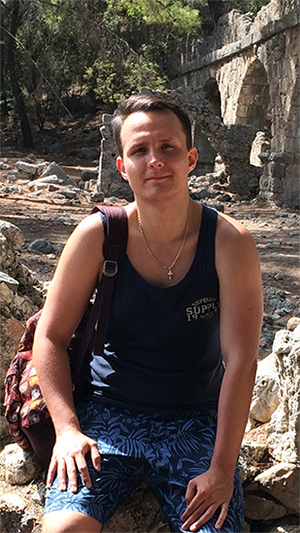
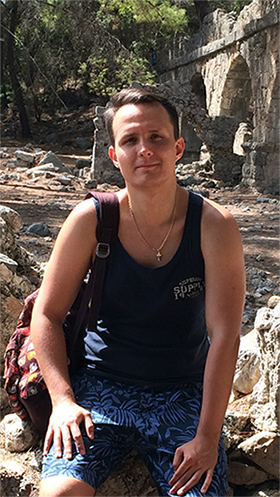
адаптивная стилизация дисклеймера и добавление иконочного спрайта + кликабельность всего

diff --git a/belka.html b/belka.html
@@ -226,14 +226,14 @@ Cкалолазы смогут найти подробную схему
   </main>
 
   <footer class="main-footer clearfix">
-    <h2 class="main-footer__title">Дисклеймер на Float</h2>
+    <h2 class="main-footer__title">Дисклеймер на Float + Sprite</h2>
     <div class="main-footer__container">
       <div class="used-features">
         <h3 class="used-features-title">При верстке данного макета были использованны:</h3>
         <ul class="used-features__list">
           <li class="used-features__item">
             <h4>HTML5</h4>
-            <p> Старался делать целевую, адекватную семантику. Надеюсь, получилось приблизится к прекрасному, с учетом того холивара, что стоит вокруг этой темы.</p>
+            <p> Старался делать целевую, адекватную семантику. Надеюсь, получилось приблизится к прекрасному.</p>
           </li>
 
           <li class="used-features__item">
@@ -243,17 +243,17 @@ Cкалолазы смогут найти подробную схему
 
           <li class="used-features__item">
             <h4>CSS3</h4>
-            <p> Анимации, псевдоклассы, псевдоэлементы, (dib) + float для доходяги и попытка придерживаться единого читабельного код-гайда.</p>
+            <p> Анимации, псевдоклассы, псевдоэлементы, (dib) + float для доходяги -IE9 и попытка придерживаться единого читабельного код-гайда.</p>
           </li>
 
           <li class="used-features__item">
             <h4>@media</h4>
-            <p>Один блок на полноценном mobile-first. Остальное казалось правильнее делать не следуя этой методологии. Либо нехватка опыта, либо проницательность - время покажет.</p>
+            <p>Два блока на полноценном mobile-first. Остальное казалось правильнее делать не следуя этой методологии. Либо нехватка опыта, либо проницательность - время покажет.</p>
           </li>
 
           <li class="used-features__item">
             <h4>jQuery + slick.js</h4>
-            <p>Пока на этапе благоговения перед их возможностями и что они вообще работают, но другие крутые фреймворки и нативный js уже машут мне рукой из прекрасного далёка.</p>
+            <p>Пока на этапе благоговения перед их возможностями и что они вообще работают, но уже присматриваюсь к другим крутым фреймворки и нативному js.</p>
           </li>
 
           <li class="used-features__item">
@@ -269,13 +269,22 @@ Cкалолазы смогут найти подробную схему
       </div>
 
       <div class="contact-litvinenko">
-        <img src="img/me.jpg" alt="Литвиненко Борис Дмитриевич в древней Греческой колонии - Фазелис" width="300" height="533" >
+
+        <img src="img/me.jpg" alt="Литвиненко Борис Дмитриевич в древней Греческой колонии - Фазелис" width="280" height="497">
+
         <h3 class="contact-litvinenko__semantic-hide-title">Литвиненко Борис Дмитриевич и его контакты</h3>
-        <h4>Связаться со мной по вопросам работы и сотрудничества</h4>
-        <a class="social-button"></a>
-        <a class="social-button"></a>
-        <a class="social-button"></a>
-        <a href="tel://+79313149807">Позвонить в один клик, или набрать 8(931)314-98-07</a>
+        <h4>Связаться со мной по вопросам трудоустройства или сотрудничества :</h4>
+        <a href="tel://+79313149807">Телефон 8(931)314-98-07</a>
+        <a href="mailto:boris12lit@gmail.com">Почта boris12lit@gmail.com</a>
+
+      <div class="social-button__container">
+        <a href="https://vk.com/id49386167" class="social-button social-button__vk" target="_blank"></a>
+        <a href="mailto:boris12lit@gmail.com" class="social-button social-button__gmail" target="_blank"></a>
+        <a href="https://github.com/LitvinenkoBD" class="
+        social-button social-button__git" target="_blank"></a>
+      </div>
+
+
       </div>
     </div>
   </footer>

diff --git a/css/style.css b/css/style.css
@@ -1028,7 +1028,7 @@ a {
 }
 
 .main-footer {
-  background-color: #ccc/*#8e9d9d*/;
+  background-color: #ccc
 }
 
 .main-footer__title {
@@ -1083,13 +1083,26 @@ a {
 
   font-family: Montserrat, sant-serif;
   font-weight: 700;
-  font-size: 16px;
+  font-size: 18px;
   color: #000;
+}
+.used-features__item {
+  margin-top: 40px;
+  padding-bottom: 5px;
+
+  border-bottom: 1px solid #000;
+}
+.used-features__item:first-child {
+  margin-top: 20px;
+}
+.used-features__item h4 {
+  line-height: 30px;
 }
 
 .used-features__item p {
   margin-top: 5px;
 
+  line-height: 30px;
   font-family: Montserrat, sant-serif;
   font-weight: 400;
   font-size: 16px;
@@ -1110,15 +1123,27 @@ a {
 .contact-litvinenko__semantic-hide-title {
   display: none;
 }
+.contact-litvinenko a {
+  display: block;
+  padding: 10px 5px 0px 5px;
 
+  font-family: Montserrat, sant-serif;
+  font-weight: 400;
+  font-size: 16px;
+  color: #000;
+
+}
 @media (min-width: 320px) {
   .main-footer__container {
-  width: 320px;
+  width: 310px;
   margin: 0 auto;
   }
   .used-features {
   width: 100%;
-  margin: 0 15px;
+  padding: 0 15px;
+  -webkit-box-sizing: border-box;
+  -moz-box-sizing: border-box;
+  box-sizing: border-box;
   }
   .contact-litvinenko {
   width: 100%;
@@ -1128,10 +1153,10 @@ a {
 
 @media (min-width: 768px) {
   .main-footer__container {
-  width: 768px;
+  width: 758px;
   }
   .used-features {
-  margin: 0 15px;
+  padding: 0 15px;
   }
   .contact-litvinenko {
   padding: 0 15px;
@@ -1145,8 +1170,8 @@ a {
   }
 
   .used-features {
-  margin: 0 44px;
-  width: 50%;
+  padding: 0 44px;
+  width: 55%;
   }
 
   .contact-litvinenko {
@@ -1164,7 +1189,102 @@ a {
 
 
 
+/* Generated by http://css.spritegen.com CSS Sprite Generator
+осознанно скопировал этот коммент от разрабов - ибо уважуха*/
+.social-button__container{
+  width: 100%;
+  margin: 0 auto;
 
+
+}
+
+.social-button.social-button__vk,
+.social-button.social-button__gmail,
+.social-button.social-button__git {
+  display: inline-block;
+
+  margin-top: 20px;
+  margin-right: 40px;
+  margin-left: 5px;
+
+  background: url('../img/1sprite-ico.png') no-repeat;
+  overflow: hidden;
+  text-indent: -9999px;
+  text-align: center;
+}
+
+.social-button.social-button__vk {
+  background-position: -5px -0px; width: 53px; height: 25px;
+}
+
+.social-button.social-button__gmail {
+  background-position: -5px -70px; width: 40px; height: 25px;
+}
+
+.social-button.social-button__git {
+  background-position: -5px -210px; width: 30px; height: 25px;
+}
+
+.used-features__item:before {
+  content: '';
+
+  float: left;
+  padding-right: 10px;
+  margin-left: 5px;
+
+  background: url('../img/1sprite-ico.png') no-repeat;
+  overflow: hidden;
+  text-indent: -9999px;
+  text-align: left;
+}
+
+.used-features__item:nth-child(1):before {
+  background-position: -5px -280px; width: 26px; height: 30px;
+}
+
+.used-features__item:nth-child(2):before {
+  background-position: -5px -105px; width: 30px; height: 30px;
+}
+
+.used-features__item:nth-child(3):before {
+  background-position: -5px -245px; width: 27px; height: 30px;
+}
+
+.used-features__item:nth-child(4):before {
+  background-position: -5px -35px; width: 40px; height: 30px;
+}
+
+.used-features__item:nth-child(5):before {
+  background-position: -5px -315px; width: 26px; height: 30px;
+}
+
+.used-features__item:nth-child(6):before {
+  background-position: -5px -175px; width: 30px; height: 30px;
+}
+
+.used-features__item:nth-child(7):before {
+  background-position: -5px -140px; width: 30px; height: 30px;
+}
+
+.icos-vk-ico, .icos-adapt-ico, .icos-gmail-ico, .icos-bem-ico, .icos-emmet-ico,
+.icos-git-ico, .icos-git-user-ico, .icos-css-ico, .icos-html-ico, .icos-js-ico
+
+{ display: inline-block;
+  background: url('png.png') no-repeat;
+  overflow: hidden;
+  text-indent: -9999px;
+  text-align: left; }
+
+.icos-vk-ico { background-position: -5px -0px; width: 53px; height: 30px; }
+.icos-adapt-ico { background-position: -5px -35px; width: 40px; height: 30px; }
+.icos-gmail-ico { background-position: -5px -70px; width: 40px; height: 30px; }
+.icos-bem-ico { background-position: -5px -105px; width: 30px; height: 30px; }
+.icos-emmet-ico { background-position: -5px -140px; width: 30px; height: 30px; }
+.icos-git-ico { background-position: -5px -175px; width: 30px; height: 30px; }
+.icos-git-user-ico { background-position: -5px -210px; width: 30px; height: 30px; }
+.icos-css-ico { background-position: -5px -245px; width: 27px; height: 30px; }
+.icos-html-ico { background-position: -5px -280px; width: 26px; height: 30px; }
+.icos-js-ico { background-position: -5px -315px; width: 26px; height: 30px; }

:::::

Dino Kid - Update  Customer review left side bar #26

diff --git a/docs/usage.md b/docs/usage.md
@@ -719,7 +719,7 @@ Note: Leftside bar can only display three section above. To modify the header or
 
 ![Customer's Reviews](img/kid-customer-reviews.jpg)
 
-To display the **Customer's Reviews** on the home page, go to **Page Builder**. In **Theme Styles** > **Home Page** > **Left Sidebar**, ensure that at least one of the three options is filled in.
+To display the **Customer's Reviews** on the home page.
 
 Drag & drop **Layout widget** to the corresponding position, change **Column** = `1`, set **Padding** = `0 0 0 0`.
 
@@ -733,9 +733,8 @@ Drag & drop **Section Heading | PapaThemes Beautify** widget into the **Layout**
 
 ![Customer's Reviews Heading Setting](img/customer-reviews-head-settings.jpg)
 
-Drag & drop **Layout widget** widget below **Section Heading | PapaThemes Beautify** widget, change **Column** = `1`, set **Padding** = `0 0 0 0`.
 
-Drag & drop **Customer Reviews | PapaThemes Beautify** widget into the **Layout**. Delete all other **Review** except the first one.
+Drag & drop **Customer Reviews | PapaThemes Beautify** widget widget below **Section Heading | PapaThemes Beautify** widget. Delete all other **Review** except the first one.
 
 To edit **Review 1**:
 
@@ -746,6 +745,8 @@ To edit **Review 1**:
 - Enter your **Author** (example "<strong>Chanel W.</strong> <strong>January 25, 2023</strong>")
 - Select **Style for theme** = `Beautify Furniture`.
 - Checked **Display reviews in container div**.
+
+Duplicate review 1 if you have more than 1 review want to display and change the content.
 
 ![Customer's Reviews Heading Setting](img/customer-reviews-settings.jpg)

:::::

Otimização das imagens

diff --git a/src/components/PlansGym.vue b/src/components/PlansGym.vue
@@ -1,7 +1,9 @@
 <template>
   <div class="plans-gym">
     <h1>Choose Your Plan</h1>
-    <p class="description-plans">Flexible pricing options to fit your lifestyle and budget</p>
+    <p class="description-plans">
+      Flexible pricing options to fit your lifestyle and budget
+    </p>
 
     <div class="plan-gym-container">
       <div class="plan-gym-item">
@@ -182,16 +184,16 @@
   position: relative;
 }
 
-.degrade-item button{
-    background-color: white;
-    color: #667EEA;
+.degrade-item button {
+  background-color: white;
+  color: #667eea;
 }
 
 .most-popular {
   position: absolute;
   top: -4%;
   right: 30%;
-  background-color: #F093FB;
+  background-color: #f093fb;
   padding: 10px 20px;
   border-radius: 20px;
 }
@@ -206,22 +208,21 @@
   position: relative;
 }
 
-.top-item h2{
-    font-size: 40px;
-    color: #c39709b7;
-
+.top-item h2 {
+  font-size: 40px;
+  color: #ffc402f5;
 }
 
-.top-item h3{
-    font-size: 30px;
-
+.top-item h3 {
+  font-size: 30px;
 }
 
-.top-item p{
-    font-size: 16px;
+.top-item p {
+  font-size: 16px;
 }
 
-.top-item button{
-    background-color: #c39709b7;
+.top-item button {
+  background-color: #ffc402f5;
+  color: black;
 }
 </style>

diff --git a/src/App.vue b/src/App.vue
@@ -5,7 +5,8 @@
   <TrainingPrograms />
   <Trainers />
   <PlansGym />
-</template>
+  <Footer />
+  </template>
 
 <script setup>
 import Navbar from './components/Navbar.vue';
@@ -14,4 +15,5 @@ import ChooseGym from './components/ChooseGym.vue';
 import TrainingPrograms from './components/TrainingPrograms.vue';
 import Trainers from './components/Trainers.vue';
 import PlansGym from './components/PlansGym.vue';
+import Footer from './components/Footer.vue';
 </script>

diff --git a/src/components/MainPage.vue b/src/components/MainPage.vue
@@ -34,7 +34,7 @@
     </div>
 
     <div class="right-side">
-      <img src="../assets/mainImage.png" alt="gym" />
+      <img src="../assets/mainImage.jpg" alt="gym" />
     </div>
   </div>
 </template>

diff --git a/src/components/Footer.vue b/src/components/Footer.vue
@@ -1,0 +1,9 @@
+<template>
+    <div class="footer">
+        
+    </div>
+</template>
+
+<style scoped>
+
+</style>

:::::

(Aim of the exercise) Where a line of the entries contains the word "margin", copy that line.

(Answer to this exercise)
+  margin-top: 40px;
+  margin-top: 20px;
   margin-top: 5px;
   margin: 0 auto;
-  margin: 0 15px;
-  margin: 0 15px;
-  margin: 0 44px;
+  margin: 0 auto;
+  margin-top: 20px;
+  margin-right: 40px;
+  margin-left: 5px;
+  margin-left: 5px;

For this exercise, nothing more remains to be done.